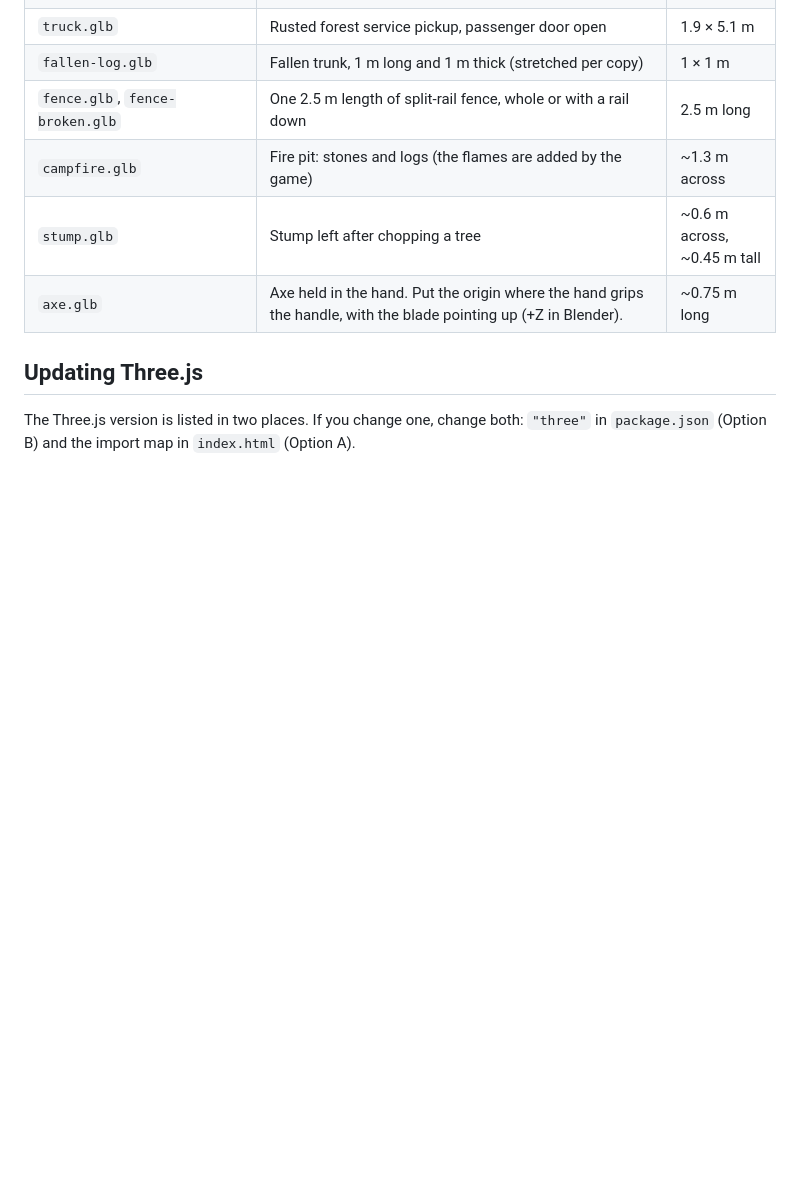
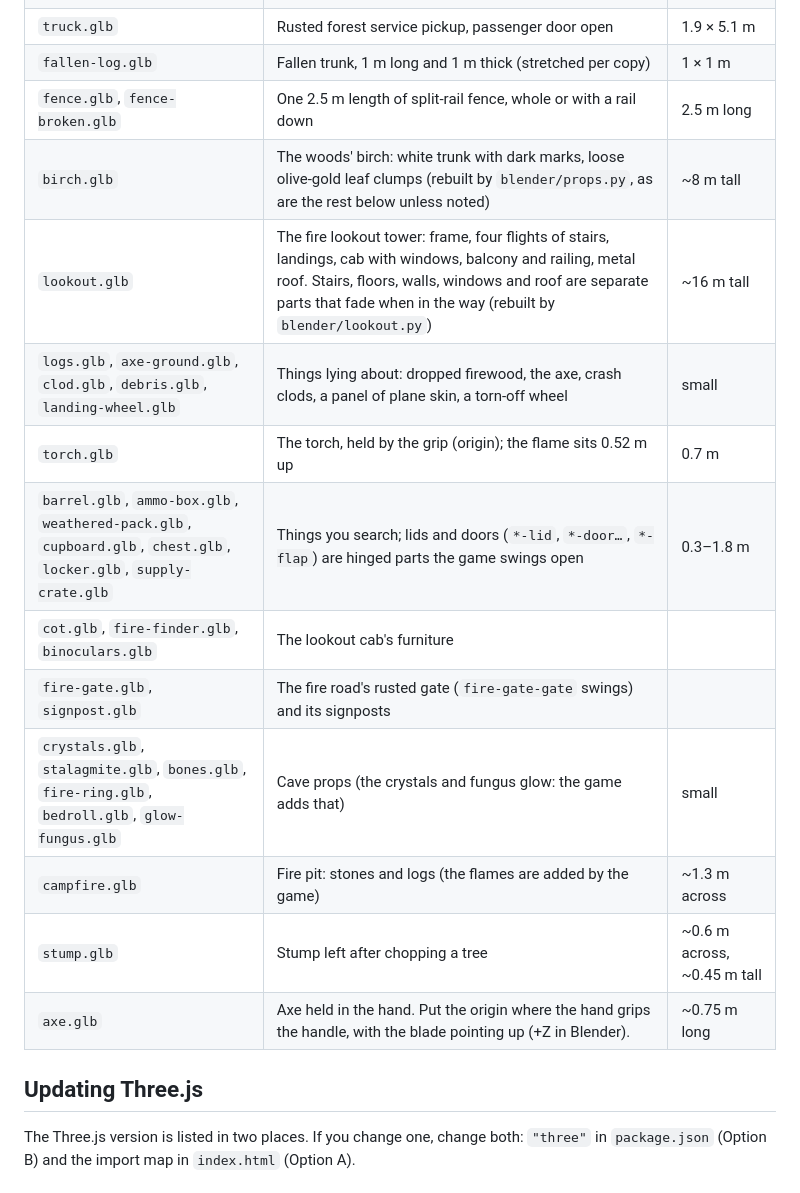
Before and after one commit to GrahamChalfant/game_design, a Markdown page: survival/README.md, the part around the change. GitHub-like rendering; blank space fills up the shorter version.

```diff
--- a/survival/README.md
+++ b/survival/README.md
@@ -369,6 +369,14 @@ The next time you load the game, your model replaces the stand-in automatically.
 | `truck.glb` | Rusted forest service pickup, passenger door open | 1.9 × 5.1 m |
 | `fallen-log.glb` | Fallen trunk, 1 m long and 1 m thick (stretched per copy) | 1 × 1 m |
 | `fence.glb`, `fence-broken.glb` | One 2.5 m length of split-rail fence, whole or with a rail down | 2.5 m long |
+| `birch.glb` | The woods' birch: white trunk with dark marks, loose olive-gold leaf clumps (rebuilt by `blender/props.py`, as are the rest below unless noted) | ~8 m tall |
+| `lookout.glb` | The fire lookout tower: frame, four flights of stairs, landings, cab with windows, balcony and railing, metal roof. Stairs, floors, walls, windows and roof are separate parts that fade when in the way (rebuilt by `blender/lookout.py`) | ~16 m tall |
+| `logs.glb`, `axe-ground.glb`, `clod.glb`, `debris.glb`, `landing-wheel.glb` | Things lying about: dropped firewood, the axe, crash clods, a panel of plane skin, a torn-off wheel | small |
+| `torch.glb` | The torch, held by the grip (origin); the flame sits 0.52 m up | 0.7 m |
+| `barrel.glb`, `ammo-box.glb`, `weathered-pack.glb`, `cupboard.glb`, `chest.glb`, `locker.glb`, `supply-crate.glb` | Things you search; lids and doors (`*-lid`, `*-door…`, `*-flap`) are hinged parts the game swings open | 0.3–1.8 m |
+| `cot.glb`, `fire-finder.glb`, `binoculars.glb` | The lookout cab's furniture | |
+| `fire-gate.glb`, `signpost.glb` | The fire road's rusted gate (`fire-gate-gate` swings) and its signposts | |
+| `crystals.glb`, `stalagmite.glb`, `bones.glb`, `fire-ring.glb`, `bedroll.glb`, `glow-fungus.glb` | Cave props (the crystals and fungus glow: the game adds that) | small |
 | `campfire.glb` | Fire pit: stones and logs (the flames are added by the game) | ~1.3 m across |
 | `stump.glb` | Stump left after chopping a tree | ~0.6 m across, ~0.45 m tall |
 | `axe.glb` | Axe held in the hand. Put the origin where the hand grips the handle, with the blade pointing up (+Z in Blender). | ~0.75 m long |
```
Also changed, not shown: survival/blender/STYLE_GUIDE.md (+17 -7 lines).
______________________________
• _EXERCISE DETAILS_
All lines above that include the word "long" should be located and copied.

• _SOLUTION FOR THIS EXERCISE_
 | `fallen-log.glb` | Fallen trunk, 1 m long and 1 m thick (stretched per copy) | 1 × 1 m |
 | `fence.glb`, `fence-broken.glb` | One 2.5 m length of split-rail fence, whole or with a rail down | 2.5 m long |
 | `axe.glb` | Axe held in the hand. Put the origin where the hand grips the handle, with the blade pointing up (+Z in Blender). | ~0.75 m long |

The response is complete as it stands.